If not for a slow parole system, Cedric Poore might have been behind bars long before the murders of four women at the Fairmont Terrace Apartments, a crime for which he's now accused along with his brother, James.
In October of last year, Poore violated his parole as a result of a different, relatively minor crime.
But the warrant for his arrest wasn't issued until December.
And he wasn't arrested until January 14th, a week after the murders.
He was arrested when he appeared for his scheduled appointment at the Tulsa parole office, which is standard procedure according to parole supervisor Kathy King.
"Because that's the safest place for our officers, and we were waiting for him for his next report date to come in, which unfortunately was after the date of the incident," King said.
She said they can ask the Tulsa County Sheriff's Office to go out and make the arrest if it's believed the parolee has fled or failed to show up for an appointment, but even after the murders and before anyone at the parole office knew he was a suspect, Poore showed up for his regular appointment, at which point, he was arrested for the other minor crime.
She said the amount of time between the day he violated his parole and the day he was arrested is fairly standard.
She said the Tulsa office has roughly 200 active parole cases, and ultimately, they all have to be approved by just one supervisor.

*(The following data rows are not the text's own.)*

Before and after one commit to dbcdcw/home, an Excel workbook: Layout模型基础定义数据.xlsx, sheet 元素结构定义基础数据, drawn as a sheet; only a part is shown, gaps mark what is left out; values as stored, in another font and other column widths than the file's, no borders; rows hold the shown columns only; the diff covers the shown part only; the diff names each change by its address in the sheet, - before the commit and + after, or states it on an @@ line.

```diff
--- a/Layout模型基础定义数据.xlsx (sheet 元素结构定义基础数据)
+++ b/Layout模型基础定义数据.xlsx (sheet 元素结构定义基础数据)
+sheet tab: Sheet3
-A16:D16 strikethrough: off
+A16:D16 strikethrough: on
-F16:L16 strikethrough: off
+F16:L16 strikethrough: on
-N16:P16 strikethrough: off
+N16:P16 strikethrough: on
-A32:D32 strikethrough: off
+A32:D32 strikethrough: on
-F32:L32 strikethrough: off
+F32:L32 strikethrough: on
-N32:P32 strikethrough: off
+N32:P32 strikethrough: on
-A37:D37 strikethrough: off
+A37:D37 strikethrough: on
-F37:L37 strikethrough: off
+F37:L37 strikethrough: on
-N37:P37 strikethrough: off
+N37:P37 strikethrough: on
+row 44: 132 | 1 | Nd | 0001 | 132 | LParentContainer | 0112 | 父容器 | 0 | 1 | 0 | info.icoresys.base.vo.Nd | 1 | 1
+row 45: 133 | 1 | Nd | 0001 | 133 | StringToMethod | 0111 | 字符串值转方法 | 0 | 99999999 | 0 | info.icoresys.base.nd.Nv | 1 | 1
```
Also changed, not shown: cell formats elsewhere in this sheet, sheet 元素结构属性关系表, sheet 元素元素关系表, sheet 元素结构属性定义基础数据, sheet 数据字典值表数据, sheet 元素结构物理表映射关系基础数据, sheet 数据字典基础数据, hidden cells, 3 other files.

"Every report that her officers write, she has to approve them, and then I am the final review before it goes up to our parole administrator for issuance of the warrant," she said.